Make their Christmas Day as special as the rest of the family’s when you stock up and make Christmas dog treats and cat fancies.
The whole family has gathered for the day and everyone’s excited, including the family dog (the cat may have found a quiet spot under the bed to avoid the palaver). It’s understandable we want to treat our furry family on Christmas Day, but not everything we eat is great for them.
Want to know what your dog and cat can safely eat at Christmas lunch? Then read on. And perhaps put them outside when people are sitting around the table, so nanna doesn’t feed Duke from her plate when you’re not watching.
Can dogs eat Christmas ham?
There are lots of foods and ingredients we think are delicious – dogs and cats included – that are actually harmful to their health and can cause an unexpected trip to the vet over the festive season.
Dr Michael Yazbeck, veterinary director at Greencross Vets, Campbelltown, Narellan and Wetherill Park, says, “Meats that are high in fat, like delicious roast lamb, ham or pork, can cause gut upset or a more serious disease like pancreatitis.”
There are also foods that are toxic. For instance, grapes, sultanas and raisins, present in cakes, puddings and mince tarts, can cause kidney failure in dogs. Onions and garlic can damage red blood cells in both dogs and cats. Chocolate, coffee, alcohol and sweets containing xylitol can be life-threatening and should always be kept out of reach. Macadamias are also toxic to dogs, while other nuts are often too fatty or salty for our pets.
Dr Yazbeck also lists other treats and food that can cause obstructions, including bones, corn cobs and stone fruits with larger seeds.
What Christmas dinner treats can pets share?
There are still a few leftovers you can give to your pets, as long as it’s in moderation.
“Most lean, cooked meats are fine for pets to consume as long as there are no toxic ingredients used,” says Dr Yazbek. “Carbohydrate sources, such as rice, pasta and potato, or fruits and veggies like apple, carrot, pumpkin, banana and blueberries are also safe to share with pets.”
DIY dog Christmas cookies
While you’re preparing your family’s Christmas Day meal, you can easily create these healthy, homemade dog biscuits – you’ll likely have all the ingredients on hand – for the perfect festive treat.
Preheat oven to 180ºC. Line a baking sheet with parchment paper.

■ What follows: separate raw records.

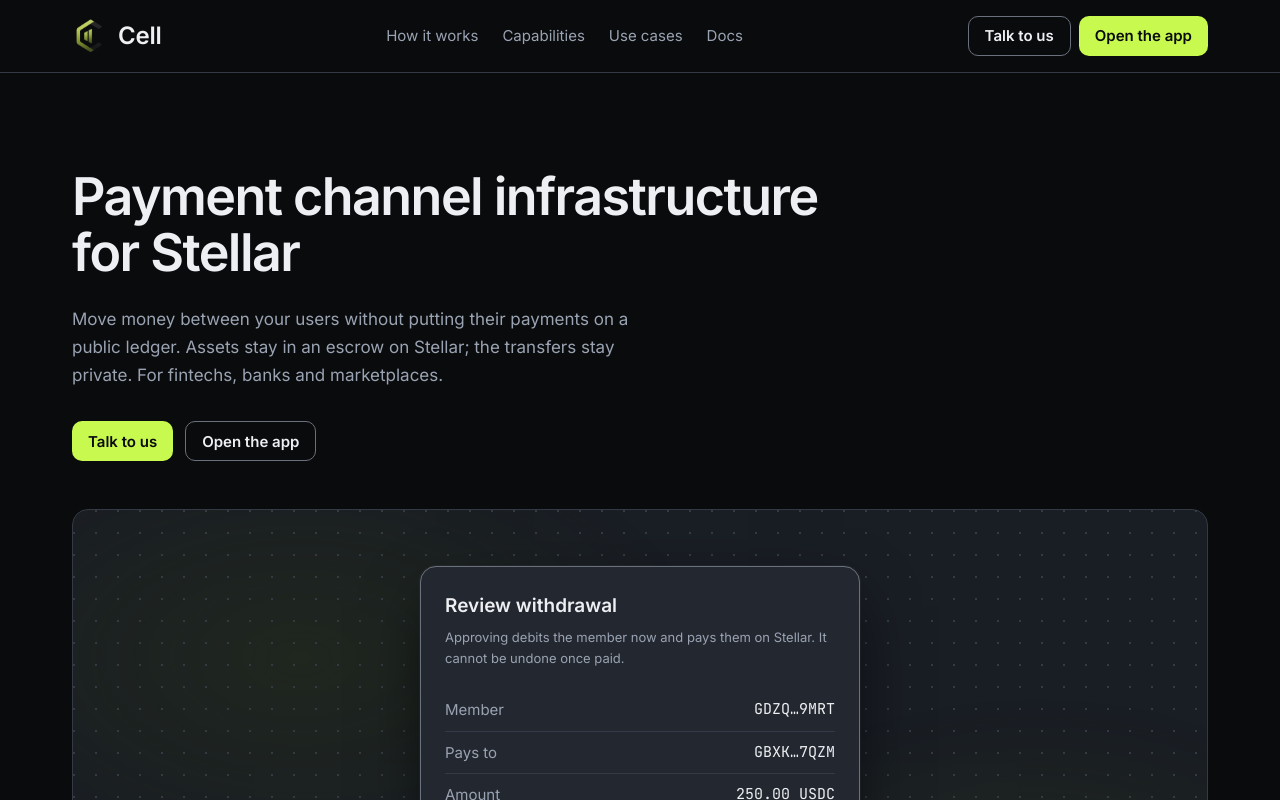
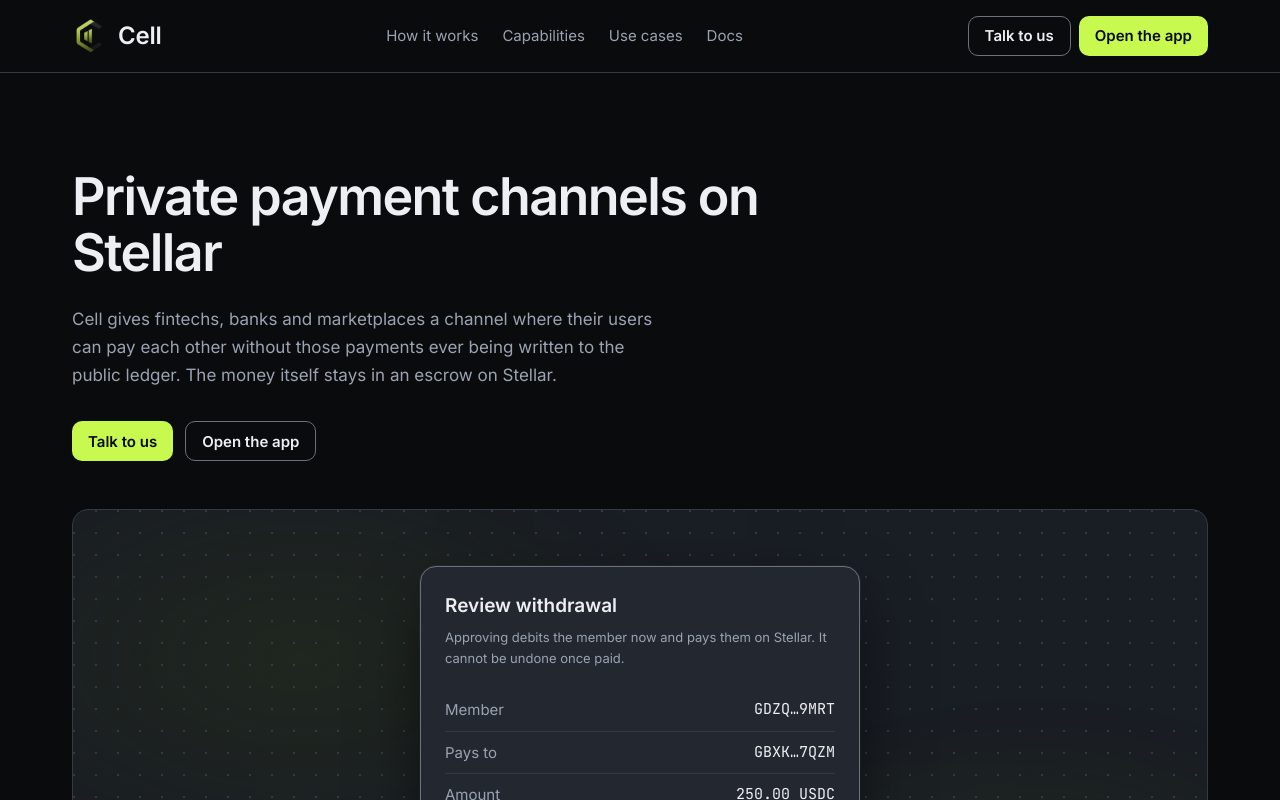
Before and after one commit to SentinelLab-VN/cell-landing-page, a React (Vite) app: page / in a window 1280 px wide. Shown: the top 800 px of the page. Built offline with nearby package versions, Linux system fonts and the light colour scheme; no server answers.

Commit message:
Headline says private

```diff
--- a/index.html
+++ b/index.html
@@ -11,7 +11,7 @@
       name="description"
       content="Instant, private transfers, fully backed by assets locked on Stellar. Mainnet sees deposits and releases, never the transfers in between."
     />
-    <meta property="og:title" content="Cell Protocol" />
+    <meta property="og:title" content="Cell: private payment channels on Stellar" />
     <meta
       property="og:description"
       content="Deposit, mirror, transact, withdraw. Only the first and last touch the public ledger."
--- a/src/App.tsx
+++ b/src/App.tsx
@@ -52,11 +52,11 @@
         <section className="mx-auto w-full max-w-[1200px] px-8 pt-16 pb-10 max-md:px-4 md:pt-24">
           <div className="max-w-[760px]">
             <h1 className="text-[36px] leading-[1.08] font-semibold tracking-[-0.03em] text-foreground md:text-[52px]">
-              Payment channel infrastructure for Stellar
+              Private payment channels on Stellar
             </h1>
             <p className="mt-6 max-w-[600px] text-base leading-[1.65] text-muted-foreground">
-              Move money between your users without putting their payments on a public ledger. Assets stay in an
-              escrow on Stellar; the transfers stay private. For fintechs, banks and marketplaces.
+              Cell gives fintechs, banks and marketplaces a channel where their users can pay each other without
+              those payments ever being written to the public ledger. The money itself stays in an escrow on Stellar.
             </p>
             <div className="mt-8 flex flex-wrap gap-3">
               <a href={CONTACT_URL} className={primary}>Talk to us</a>
```
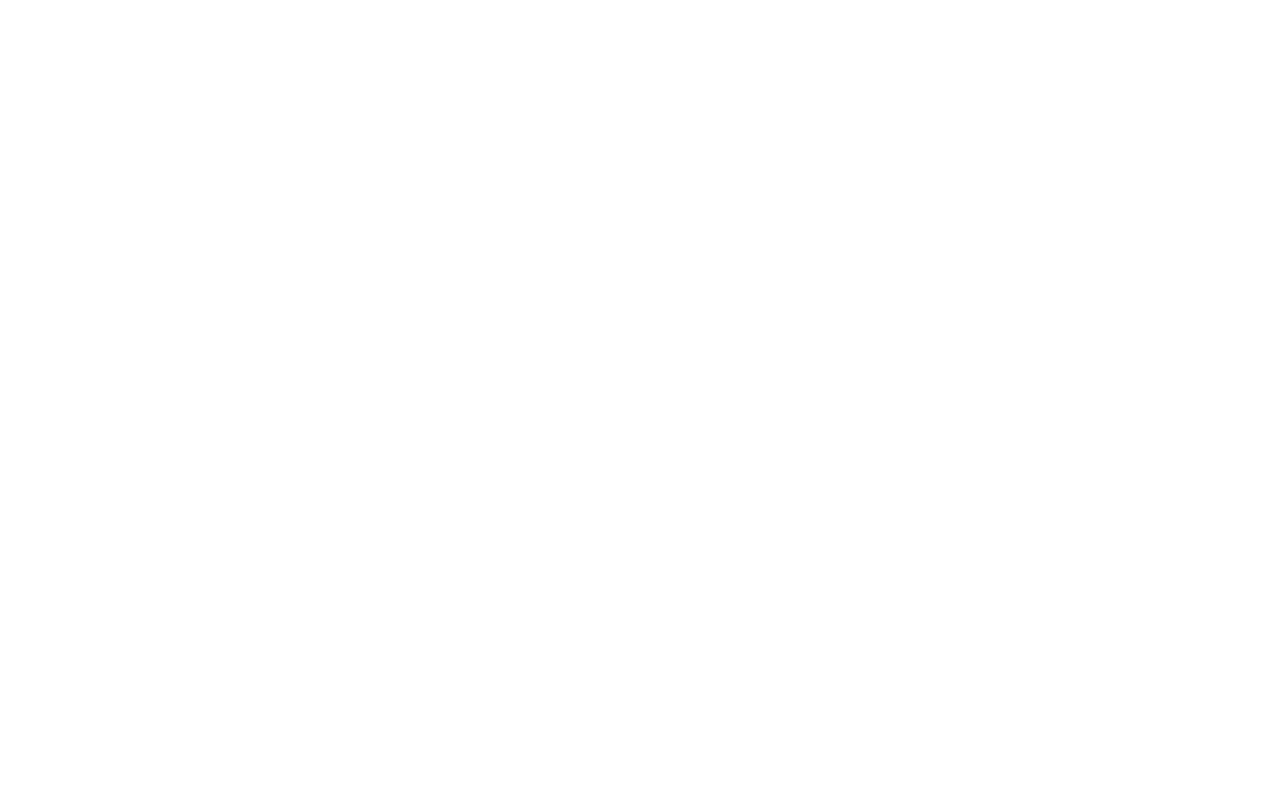
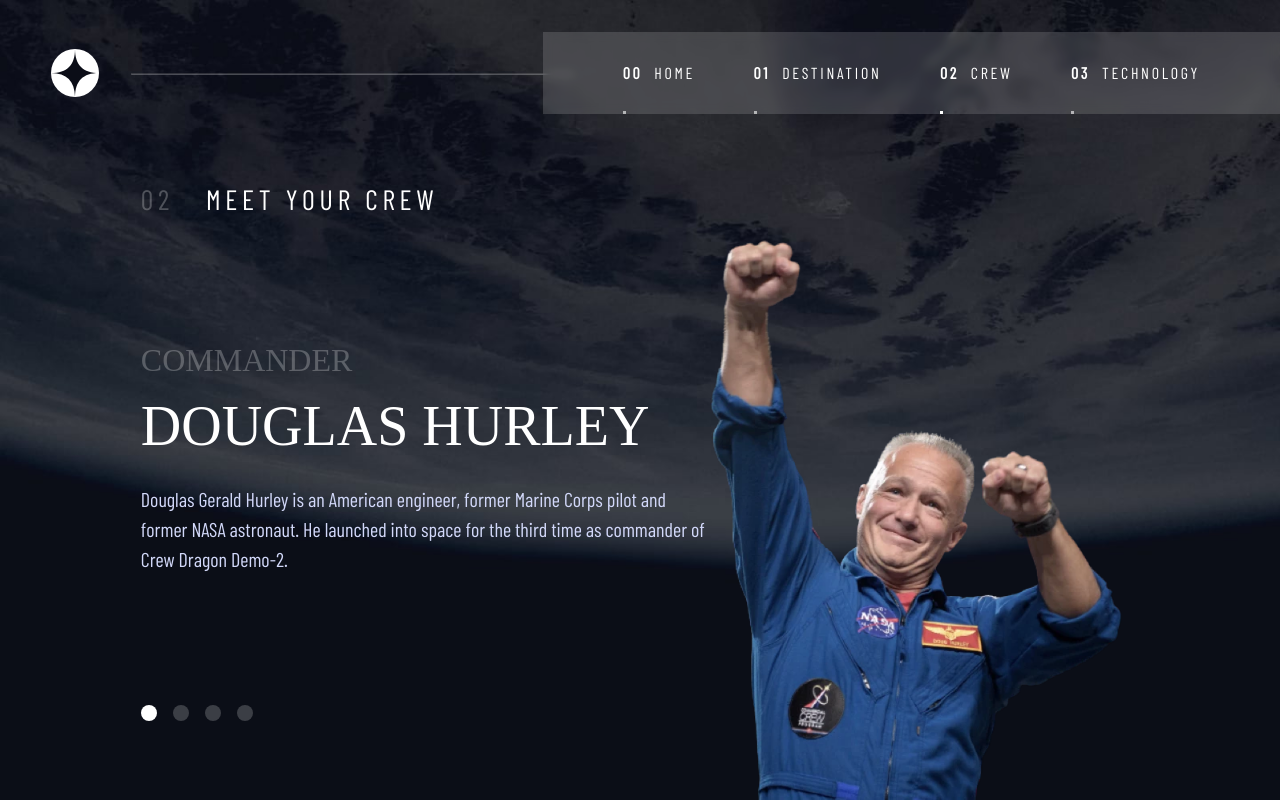
Before and after one commit to GSterczewski/fm-space-tourism, a Vue app: page /crew in a window 1280 px wide. Built offline with nearby package versions, Linux system fonts and the light colour scheme; a web font is replaced by a local one.

Commit message:
FST-34 refactor: tweak layout-related components

```diff
--- a/src/components/AppHeader.vue
+++ b/src/components/AppHeader.vue
@@ -1,9 +1,11 @@
 <script lang="ts">
 import { defineComponent, ref } from "vue";
 import HamburgerButton from "./HamburgerButton.vue";
+import AppNavigation from "./AppNavigation.vue";
+import routes from "@/router/routes";
 export default defineComponent({
   name: "AppHeader",
-  components: { HamburgerButton },
+  components: { HamburgerButton, AppNavigation },
   setup() {
     const isMenuOpen = ref(false);
     const toggleMenu = () => {
@@ -12,6 +14,7 @@
     return {
       isMenuOpen,
       toggleMenu,
+      routes,
     };
   },
 });
@@ -27,7 +30,7 @@
       class="navigation-container"
       :class="{ 'navigation-container--visible': isMenuOpen }"
     >
-      <slot />
+      <app-navigation :routes="routes" />
     </div>
     <div class="button-container">
       <HamburgerButton :isOpen="isMenuOpen" :onClick="toggleMenu" />
--- a/src/components/AppLayout.vue
+++ b/src/components/AppLayout.vue
@@ -1,39 +1,76 @@
+<script lang="ts">
+import { defineComponent } from "vue";
+import AppHeader from "@/components/AppHeader.vue";
+export default defineComponent({
+  name: "AppLayout",
+  components: { AppHeader },
+  props: {
+    background: {
+      type: String,
+    },
+  },
+});
+</script>
 <template>
-  <div class="layout-wrapper">
-    <slot name="header" />
-    <slot name="content" />
+  <div class="layout-wrapper layout-grid" :class="`background--${background}`">
+    <div class="header-container">
+      <app-header />
+    </div>
+    <div class="content-container">
+      <slot />
+    </div>
   </div>
 </template>
-<style lang="scss">
+
+<style scoped lang="scss">
+$backgrounds: ("home", "destination", "crew", "technology");
+@each $background in $backgrounds {
+  .background--#{$background} {
+    background-image: url("../assets/#{$background}/background-#{$background}-mobile.jpg");
+    @media (min-width: breakpoint("medium")) {
+      background-image: url("../assets/#{$background}/background-#{$background}-tablet.jpg");
+    }
+    @media (min-width: breakpoint("large")) {
+      background-image: url("../assets/#{$background}/background-#{$background}-desktop.jpg");
+    }
+  }
+}
 .layout-wrapper {
   min-height: 100vh;
-  display: grid;
-  grid-template-rows: auto 1fr;
-  align-content: start;
+  padding-bottom: 2rem;
+  text-align: center;
+  background-size: cover;
+  background-position: center;
+  background-repeat: no-repeat;
 
   @media (min-width: breakpoint(medium)) {
-    grid-template-columns: 4vw 1fr;
-    grid-template-rows: auto 1fr 19fr;
-    & > *:first-child {
-      grid-row: 1;
-      grid-column: 2 / span all;
-    }
-    & > *:last-child {
-      grid-column: 1 / span all;
-      grid-row: 3;
-    }
+    padding-bottom: 0;
   }
+  @media (min-width: breakpoint(large)) {
+    text-align: start;
+  }
+}
+.layout-grid {
+  display: grid;
+  grid-template-columns: 1.5rem 1fr 1.5rem;
+  grid-template-rows: auto 1fr;
 
   @media (min-width: breakpoint(large)) {
     grid-template-columns: 4vw 7vw 1fr;
-    grid-template-rows: 1fr auto 2fr 22fr;
-    & > *:first-child {
-      grid-row: 2;
-    }
-    & > *:last-child {
-      grid-column: 3;
-      grid-row: 4;
-    }
+    grid-template-rows: 4vh auto 1fr;
+  }
+}
+.header-container {
+  grid-column: 2 / span all;
+  @media (min-width: breakpoint(large)) {
+    grid-row: 2;
+  }
+}
+.content-container {
+  grid-column: 1 / span all;
+  @media (min-width: breakpoint(large)) {
+    grid-column: 3;
+    grid-row: 3;
   }
 }
 </style>
--- a/src/components/DestinationInfo.vue
+++ b/src/components/DestinationInfo.vue
@@ -23,7 +23,6 @@
 .info {
   & > h2 {
     line-height: 1.1;
-    margin-bottom: 1rem;
   }
   & > p {
     max-width: 65ch;
--- a/src/components/PageWrapper.vue
+++ b/src/components/PageWrapper.vue
@@ -1,6 +1,6 @@
 <script lang="ts">
 import { defineComponent } from "vue";
-import PageTitle from "./PageTitle.vue";
+import PageTitle from "@/components/PageTitle.vue";
 export default defineComponent({
   name: "PageWrapper",
   components: { PageTitle },
@@ -15,34 +15,29 @@
 });
 </script>
 <template>
-  <div class="page-wrapper">
-    <page-title
-      :pageTitle="pageTitle"
-      :pageNumber="pageNumber"
-      class="page-wrapper__title"
-    ></page-title>
-    <main>
+  <div class="page-wrapper page-wrapper-grid">
+    <page-title :pageTitle="pageTitle" :pageNumber="pageNumber"></page-title>
+    <div>
       <slot />
-    </main>
+    </div>
   </div>
 </template>
 <style scoped lang="scss">
 .page-wrapper {
-  text-align: center;
-  --title-margin-bottom: max(2rem, 3.7vh);
+  height: 100%;
+}
+.page-wrapper-grid {
+  --top-row: 4vh;
+  display: grid;
+  grid-template-rows: var(--top-row) auto 1fr;
   & > *:first-child {
-    margin-bottom: var(--title-margin-bottom);
+    grid-row: 2;
   }
-
-  @media (min-width: breakpoint(medium)) {
-    --title-margin-bottom: max(3.75rem, 5vh);
-    & > *:not(:first-child) {
-      text-align: start;
-    }
+  & > *:last-child {
+    grid-row: 3;
   }
   @media (min-width: breakpoint(large)) {
-    --title-margin-bottom: 0;
-    text-align: start;
+    --top-row: 8vh;
   }
 }
 </style>
--- a/src/main.ts
+++ b/src/main.ts
@@ -1,5 +1,11 @@
 import { createApp } from "vue";
 import App from "./App.vue";
 import router from "./router";
-
-createApp(App).use(router).mount("#app");
+import AppLayout from "./components/AppLayout.vue";
+import PageWrapper from "./components/PageWrapper.vue";
+const app = createApp(App);
+app
+  .use(router)
+  .component("AppLayout", AppLayout)
+  .component("PageWrapper", PageWrapper)
+  .mount("#app");
```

Combine 2/3 cup mashed pumpkin, 1 egg and 1/2 tsp cinnamon. Stir in 1 & 1/2 cups wholemeal flour until the mixture is stiff. Sprinkle the countertop with some leftover flour, turn out the dough and roll it out to about 6mm thick. Cut out dough into any shape you like. Place cookies on the baking sheet and cook for 40 minutes. They should be nice and crisp. Turn out onto a rack to cool and store in an airtight container.
Easy treats for your furry friends
Head to the Pet Treat Bars at Coles. At this self-service kiosk, you can choose from all sorts of delicious snacks for dogs, including yoghurt buttons, healthy gut dog biscuits and seasonally appropriate cranberry booster chews. No bar at your local store? Look for The Paw Grocer Freeze Dried Chicken Necks Dog Treats or Woofin Good Peanut Butter Flavour Dog Treat Biscuits.
If you know your pet has eaten something toxic or has a bone or other obstruction stuck in its throat, you should get them to the vet as soon as possible.
“Equally, if you haven’t caught them in the act, but your pet doesn’t seem quite right, is not eating, is vomiting, has diarrhoea or is showing any other signs that you’re concerned about, a visit to the vet is a must,” says Dr Yazbek. “It’s always good to plan ahead by checking your regular vet’s operating hours over the festive period and identifying your closest veterinary emergency hospital ahead of time, just in case.”